On Thursday evening, about 25 people attended a West Hollywood Planning Commission Design Review Subcommittee meeting about the revised design for a proposed mixed-use development project at 8555 Santa Monica Blvd. at West Knoll.
Several residents—primarily people who live near the site—spoke during the designated public comments period to raise concerns about the project. As a result, it was decided to hold an additional review meeting to address some of the issues raised, particularly with regard to green credits and parking.

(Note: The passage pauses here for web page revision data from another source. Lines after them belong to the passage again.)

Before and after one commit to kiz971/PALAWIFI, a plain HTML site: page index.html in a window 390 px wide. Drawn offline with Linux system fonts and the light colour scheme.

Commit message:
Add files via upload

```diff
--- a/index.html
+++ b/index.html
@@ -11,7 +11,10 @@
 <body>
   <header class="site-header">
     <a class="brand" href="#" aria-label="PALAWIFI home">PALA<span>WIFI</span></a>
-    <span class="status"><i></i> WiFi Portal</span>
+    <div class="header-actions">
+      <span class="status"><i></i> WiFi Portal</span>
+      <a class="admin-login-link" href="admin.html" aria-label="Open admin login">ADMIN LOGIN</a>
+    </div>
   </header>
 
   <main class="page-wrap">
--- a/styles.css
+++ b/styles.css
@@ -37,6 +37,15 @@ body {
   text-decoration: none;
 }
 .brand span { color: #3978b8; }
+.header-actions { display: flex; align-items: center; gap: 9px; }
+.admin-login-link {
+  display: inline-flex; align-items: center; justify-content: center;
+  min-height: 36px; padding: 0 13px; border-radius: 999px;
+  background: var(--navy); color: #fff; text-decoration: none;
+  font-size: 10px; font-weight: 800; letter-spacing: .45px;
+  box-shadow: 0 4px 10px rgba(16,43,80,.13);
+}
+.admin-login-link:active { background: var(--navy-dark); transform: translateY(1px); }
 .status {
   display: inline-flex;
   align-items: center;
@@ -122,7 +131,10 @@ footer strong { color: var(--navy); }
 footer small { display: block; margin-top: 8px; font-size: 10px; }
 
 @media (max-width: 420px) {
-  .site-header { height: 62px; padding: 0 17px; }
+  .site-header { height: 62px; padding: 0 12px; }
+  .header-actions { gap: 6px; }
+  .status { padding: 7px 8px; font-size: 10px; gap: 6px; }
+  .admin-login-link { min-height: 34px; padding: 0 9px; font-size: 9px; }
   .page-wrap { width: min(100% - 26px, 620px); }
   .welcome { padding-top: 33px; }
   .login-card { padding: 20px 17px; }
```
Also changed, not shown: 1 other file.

A previous design of the project went to the Design Review Subcommittee in September 2012, when it was not advanced to the Planning Commission. Stephanie Reich, West Hollywood’s urban designer, and representatives from developer Soto Capital LP noted several changes that had been made to the design as a result of feedback given at the 2012 meeting.
Changes from the initial plans included reducing the amount of commercial space from 41,168 square feet to 34,116 square feet; reducing the number of residential units from 102 to 95; increasing the amount of “private open space” from 17, 853 square feet to 19,033 square feet; and reducing the number of parking spaces from 318 to 264. Additionally, city’s design review memo notes that the building has been pulled back from the property line to add “breathing room” between it and the adjacent Ramada. A courtyard has also been added.
“From a design review standpoint … This is an excellent project for this site,” Reich said. “The design is very well-done.”
Although many of the people who spoke during the public comments period said they felt that the new design was an improvement over the previous version, each raised objections or concerns. Several objected to the project’s size and appearance; many said it felt too large for the neighborhood and/or incompatible with the area’s character. Concerns were also raised about the parking configuration and green credits. Reich said that the city would thoroughly review the green credits allocated to ensure they were calculated correctly.
Irene Oppenheimer said the design wouldn’t fit in the neighborhood.
“The whole street has a kind of Spanish feel,” she said. “This design is clunky, it’s boxy … and it’s far too large.”
Two representatives of the Ramada made comments, which included raising concerns about the size of the project and its effect on views from Ramada rooms. Committee member John Altschul grew annoyed, particularly when he felt comments veered outside of the scope of the meeting, and had a tense exchange with one of the Ramada representatives.
Without addressing anyone specific, Altschul also pushed back more generally to concerns about development.
“I don’t know what people expect,” he said, noting the high population of the L.A. area. “You can’t just move here and say now that I live here other people can’t … You can’t say, ‘I got mine, other people can’t get theirs.’ ”
He said that there will be more density and more residential developments on WeHo’s major streets, and that the city will look different in five years.
Before the meeting adjourned, Reich noted that the proposed Melrose Triangle project, already approved by the design subcommittee, is on the agenda for the Planning Commission meeting next Thursday.
CORRECTION: A previous version of this story included a quote from Deane Kenworthy, whose comments were inadvertantly misrepresented. WEHOville.com regrets the error.